▸ Extracted entries:
────────────────────────────────────────

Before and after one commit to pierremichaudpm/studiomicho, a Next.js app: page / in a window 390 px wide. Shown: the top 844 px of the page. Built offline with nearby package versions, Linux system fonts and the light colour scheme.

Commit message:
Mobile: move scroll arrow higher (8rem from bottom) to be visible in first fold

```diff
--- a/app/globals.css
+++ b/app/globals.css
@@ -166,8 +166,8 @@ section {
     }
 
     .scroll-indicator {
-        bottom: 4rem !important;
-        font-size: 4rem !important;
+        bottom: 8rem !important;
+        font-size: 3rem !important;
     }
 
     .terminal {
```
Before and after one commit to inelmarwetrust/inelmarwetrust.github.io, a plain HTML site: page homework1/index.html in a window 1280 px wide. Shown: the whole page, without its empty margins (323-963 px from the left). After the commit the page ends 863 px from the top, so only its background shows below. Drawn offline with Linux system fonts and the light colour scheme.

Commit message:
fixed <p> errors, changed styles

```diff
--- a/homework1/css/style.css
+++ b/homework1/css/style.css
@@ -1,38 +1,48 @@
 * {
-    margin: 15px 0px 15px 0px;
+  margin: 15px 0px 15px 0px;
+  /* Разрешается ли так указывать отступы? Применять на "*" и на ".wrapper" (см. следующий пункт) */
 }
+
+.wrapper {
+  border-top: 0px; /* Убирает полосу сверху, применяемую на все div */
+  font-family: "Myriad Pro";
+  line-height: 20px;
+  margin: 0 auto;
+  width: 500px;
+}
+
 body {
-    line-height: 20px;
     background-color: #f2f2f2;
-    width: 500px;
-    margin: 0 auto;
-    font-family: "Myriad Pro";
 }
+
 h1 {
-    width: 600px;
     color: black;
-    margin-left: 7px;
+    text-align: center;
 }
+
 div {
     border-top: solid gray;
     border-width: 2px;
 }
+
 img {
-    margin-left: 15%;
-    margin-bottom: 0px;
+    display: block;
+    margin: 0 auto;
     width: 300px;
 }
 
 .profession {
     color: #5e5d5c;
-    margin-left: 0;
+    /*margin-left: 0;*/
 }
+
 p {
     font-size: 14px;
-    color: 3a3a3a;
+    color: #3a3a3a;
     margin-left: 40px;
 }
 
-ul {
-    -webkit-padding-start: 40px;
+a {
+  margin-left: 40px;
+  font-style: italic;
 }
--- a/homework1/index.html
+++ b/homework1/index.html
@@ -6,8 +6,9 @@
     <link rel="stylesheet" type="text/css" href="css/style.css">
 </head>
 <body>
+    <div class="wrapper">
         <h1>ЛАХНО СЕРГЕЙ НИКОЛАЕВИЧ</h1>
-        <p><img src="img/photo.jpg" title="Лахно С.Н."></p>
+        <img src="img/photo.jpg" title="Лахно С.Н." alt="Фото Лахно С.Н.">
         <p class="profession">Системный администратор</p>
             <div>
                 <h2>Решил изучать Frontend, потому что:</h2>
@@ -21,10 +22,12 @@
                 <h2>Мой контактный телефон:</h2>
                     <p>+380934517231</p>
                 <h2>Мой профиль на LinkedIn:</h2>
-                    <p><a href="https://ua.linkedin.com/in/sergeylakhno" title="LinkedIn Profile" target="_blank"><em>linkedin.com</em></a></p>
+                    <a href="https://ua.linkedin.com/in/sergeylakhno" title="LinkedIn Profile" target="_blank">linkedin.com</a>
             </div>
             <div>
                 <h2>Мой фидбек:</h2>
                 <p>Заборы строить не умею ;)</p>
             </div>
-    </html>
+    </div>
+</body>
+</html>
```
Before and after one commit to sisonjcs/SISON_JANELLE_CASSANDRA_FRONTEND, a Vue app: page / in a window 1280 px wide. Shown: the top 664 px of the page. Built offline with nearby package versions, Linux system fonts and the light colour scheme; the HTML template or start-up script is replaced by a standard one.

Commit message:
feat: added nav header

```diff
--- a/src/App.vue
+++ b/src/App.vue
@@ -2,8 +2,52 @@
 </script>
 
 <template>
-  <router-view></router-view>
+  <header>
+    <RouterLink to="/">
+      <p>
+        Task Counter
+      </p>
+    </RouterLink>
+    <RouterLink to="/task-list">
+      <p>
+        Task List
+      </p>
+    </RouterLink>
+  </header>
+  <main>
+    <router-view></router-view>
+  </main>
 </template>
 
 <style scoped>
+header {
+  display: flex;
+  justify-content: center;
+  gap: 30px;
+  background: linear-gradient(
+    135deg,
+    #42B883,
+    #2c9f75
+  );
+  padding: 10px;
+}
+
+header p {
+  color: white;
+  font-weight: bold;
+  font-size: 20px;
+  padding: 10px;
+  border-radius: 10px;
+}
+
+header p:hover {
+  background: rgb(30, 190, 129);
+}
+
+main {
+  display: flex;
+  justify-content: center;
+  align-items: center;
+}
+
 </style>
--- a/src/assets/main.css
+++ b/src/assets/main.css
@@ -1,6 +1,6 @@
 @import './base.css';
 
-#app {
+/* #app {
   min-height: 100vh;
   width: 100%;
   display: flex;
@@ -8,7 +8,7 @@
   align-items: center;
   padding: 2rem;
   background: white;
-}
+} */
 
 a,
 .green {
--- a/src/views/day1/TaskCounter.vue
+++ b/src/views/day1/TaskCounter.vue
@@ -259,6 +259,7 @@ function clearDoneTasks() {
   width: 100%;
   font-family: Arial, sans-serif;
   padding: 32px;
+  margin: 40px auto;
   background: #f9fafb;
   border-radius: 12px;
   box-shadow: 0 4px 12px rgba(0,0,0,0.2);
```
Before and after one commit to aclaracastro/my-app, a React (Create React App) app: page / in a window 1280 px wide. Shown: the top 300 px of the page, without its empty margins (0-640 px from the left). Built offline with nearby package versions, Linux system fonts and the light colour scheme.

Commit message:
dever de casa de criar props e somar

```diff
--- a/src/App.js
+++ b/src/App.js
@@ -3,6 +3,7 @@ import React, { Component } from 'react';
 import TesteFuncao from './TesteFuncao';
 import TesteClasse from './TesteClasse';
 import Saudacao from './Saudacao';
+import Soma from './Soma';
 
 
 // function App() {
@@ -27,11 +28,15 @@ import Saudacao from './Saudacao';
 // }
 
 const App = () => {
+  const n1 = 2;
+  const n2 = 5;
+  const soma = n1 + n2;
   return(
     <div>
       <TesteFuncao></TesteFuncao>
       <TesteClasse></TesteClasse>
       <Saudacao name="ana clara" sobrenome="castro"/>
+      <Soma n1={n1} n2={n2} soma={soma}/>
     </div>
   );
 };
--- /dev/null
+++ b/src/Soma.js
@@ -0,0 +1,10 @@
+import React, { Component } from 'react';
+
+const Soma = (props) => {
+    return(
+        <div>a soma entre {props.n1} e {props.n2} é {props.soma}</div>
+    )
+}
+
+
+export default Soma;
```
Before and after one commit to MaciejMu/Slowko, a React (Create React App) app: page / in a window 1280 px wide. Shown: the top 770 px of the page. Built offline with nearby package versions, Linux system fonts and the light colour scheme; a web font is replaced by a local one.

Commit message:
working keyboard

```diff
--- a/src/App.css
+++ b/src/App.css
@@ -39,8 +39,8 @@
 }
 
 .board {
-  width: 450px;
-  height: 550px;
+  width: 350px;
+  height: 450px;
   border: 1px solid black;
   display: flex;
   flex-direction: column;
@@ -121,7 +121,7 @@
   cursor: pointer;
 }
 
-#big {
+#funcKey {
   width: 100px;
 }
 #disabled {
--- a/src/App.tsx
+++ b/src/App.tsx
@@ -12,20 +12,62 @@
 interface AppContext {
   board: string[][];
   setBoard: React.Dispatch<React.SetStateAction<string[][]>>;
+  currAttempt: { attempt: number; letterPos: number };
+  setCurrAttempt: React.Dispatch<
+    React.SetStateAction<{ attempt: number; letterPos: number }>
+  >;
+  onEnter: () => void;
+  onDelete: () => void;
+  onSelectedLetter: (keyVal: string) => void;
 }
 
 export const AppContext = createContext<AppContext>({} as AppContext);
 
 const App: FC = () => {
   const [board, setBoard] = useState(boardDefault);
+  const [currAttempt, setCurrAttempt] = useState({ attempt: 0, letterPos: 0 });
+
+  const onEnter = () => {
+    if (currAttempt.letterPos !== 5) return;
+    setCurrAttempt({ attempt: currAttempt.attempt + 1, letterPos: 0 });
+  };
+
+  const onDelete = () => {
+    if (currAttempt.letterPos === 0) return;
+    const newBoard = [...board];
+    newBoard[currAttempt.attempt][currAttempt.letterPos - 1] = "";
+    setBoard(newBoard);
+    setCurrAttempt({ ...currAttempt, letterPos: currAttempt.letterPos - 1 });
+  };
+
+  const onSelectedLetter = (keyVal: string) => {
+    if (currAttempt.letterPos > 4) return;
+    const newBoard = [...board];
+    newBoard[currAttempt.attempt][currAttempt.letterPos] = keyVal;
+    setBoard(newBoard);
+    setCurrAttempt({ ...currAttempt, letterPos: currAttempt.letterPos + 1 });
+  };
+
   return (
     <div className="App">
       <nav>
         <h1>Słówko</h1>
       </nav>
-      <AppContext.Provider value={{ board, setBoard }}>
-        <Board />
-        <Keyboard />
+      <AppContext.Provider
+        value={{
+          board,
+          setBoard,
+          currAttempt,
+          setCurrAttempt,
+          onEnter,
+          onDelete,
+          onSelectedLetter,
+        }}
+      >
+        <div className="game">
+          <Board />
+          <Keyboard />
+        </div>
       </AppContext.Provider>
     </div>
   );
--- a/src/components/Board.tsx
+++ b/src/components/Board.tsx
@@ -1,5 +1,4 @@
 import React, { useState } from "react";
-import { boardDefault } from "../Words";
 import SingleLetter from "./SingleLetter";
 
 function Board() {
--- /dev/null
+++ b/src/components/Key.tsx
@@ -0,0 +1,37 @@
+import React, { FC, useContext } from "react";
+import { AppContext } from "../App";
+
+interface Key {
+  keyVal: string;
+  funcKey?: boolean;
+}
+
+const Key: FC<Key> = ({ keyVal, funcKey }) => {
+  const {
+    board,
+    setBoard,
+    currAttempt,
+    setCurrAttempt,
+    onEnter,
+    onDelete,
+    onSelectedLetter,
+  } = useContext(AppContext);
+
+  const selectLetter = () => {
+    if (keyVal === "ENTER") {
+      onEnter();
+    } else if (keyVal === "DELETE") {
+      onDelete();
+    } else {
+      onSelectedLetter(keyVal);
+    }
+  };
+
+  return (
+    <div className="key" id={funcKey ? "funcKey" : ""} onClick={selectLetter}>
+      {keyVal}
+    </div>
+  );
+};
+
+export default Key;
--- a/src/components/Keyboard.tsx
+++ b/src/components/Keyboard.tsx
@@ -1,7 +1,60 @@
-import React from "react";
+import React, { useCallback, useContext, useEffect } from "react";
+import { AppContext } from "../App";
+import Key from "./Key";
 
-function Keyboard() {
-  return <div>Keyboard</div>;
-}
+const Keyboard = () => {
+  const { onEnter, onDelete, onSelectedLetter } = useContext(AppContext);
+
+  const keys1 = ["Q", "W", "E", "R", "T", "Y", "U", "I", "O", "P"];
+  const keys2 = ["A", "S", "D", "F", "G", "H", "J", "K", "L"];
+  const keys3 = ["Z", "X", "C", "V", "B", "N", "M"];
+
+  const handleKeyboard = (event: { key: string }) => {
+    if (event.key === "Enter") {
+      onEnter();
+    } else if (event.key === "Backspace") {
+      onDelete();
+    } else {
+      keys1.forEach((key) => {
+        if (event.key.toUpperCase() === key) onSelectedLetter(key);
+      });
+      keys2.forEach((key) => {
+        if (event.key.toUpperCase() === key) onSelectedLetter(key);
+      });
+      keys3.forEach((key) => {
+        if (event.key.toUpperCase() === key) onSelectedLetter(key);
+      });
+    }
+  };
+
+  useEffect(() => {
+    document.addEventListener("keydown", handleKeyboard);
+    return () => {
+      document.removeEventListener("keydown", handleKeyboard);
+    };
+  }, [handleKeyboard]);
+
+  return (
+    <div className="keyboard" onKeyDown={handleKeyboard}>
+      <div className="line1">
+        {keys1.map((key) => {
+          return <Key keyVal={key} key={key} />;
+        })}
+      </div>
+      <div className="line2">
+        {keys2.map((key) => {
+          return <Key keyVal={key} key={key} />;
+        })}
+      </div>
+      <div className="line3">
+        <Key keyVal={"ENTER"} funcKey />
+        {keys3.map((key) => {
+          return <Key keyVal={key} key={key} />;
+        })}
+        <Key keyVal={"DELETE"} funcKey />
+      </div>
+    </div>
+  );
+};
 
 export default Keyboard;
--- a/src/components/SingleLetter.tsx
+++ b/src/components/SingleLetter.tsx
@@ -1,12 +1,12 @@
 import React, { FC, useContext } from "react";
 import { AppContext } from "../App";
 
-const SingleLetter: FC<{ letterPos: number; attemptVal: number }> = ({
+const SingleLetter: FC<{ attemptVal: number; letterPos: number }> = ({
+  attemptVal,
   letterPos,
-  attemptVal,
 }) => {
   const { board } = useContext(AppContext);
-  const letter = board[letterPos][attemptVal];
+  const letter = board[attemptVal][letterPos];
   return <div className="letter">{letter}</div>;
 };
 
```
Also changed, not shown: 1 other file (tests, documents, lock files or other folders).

────────────────────────────────────────

▸ Directions for this task: If a line in the records above contains the word "assets", copy it.

▸ Expected answer:
--- a/src/assets/main.css
+++ b/src/assets/main.css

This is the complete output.